Data for devolution and development

The 2015/2016 data paints a picture of improvement, seeing poverty drop by 10 percentage points nationwide; however, it also points to uneven development across Kenya, with pronounced disparities between the needs of Kenyan citizens in different regions. The devolution process aims to empower individual counties with the necessary powers to address the challenges they face, but in order to do so effectively policymakers should make best use of the clear and impartial data available to them.
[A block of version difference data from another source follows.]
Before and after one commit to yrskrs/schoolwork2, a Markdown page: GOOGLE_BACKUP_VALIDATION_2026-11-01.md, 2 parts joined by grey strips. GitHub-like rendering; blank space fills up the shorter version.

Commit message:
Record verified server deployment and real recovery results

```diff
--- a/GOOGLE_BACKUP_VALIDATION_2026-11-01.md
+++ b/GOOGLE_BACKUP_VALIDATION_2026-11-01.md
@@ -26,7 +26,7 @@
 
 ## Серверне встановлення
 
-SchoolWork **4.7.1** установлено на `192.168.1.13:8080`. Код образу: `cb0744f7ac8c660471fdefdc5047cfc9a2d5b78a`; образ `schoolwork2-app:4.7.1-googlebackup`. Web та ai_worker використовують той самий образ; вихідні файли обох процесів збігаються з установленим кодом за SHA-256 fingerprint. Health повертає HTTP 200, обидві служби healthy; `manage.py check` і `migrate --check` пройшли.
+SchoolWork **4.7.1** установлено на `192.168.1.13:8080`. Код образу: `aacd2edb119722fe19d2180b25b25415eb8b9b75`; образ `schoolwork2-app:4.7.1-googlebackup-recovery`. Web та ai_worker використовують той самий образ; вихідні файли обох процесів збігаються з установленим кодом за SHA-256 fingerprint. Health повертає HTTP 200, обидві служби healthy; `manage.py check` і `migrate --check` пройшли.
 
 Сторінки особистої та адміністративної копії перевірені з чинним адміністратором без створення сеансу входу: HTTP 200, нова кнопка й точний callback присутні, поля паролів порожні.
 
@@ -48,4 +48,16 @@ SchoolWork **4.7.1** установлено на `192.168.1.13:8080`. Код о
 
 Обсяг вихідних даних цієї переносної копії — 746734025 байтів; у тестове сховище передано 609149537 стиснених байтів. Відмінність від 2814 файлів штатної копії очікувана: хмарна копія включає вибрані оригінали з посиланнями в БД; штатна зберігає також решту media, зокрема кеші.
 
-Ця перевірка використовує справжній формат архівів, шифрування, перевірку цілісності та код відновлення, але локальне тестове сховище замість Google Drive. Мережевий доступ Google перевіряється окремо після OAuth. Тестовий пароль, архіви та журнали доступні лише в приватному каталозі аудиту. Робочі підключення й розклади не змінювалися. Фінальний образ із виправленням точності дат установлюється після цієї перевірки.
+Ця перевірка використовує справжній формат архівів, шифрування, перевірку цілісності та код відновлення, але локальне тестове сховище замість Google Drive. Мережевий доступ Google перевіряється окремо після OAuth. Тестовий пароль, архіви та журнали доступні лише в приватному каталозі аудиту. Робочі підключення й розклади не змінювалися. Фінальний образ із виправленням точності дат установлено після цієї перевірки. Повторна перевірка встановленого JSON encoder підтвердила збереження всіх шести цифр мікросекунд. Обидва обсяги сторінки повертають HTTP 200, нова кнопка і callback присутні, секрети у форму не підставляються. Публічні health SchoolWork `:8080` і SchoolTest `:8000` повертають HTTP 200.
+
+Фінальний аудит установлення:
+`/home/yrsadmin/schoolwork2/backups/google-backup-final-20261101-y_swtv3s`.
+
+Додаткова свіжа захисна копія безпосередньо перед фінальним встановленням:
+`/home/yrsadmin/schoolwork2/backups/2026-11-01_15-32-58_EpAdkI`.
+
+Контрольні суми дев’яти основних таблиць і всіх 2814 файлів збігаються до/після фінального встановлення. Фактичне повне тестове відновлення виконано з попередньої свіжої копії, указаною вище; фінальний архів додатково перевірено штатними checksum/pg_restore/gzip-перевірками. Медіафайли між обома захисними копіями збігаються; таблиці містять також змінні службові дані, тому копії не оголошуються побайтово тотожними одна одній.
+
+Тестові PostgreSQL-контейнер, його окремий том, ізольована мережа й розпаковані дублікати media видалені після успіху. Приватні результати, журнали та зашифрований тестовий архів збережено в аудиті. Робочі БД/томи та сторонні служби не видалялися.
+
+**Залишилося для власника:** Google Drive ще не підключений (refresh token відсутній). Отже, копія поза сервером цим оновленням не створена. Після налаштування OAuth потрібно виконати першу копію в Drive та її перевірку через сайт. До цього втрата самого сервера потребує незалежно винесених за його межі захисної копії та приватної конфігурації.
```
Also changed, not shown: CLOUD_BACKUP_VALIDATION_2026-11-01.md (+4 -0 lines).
Our Spotlight on Kenya not only presents the most recent data on poverty and vulnerability, but also extends to figures on population, education and health derived from previous records that provide an insight for policymakers working in specific areas.